> [WORK ORDER]:
Give every entry below again, exactly as written, and skip the images.

> [PROVIDED DATA]:
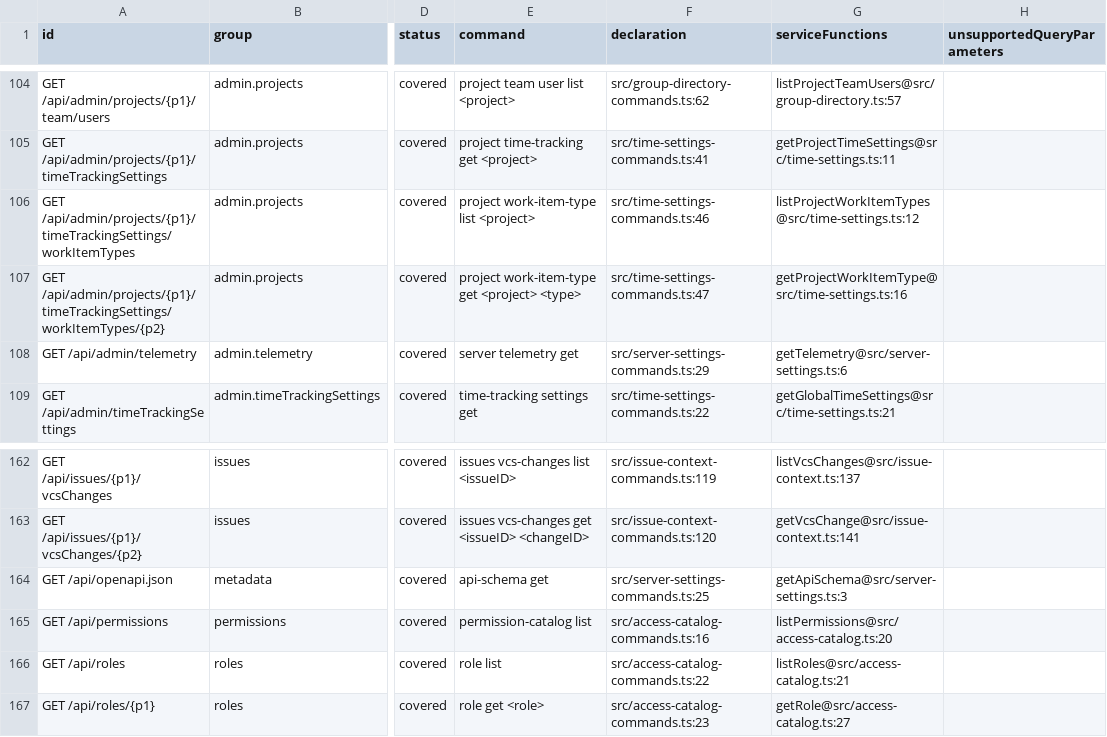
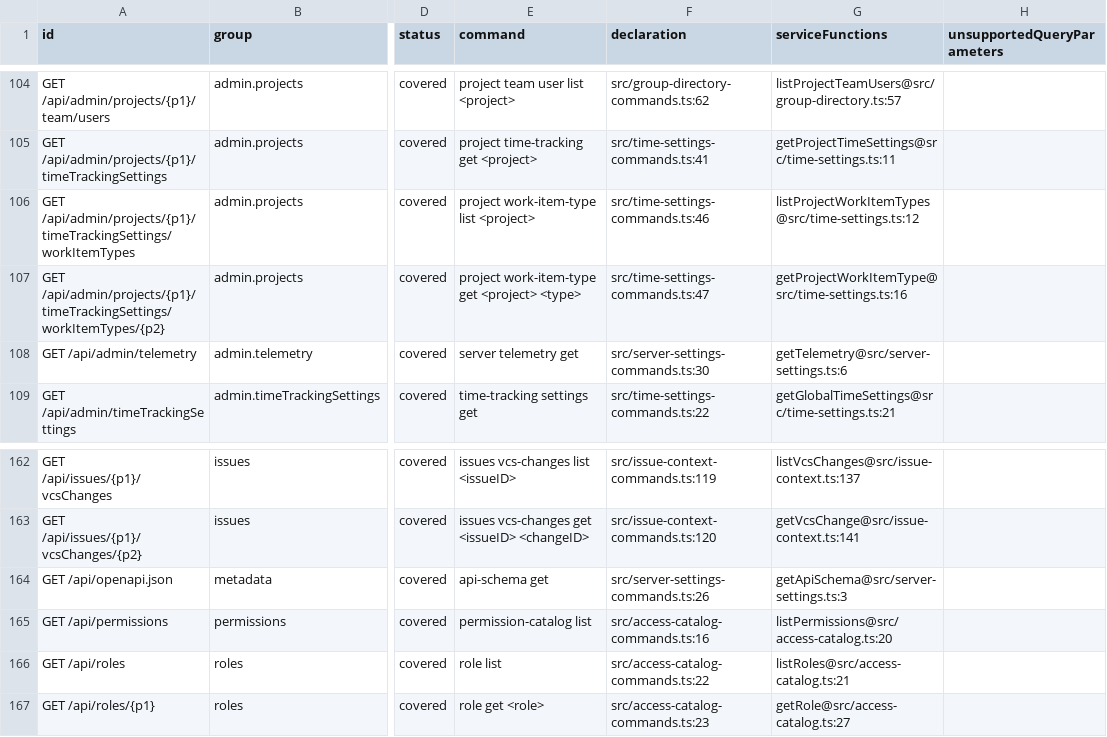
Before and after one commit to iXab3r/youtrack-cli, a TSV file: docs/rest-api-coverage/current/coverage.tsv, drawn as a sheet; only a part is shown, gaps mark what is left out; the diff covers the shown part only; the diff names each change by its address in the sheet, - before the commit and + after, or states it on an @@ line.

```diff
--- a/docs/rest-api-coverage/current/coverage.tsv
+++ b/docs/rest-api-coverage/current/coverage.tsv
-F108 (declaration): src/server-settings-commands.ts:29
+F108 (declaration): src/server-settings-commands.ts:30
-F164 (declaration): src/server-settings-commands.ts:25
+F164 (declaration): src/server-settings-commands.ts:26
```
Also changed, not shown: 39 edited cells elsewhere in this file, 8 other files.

> [RESPONSE AREA]:
Before and after one commit to iXab3r/youtrack-cli, a TSV file: docs/rest-api-coverage/current/coverage.tsv, drawn as a sheet; only a part is shown, gaps mark what is left out; the diff covers the shown part only; the diff names each change by its address in the sheet, - before the commit and + after, or states it on an @@ line.

```diff
--- a/docs/rest-api-coverage/current/coverage.tsv
+++ b/docs/rest-api-coverage/current/coverage.tsv
-F108 (declaration): src/server-settings-commands.ts:29
+F108 (declaration): src/server-settings-commands.ts:30
-F164 (declaration): src/server-settings-commands.ts:25
+F164 (declaration): src/server-settings-commands.ts:26
```
Also changed, not shown: 39 edited cells elsewhere in this file, 8 other files.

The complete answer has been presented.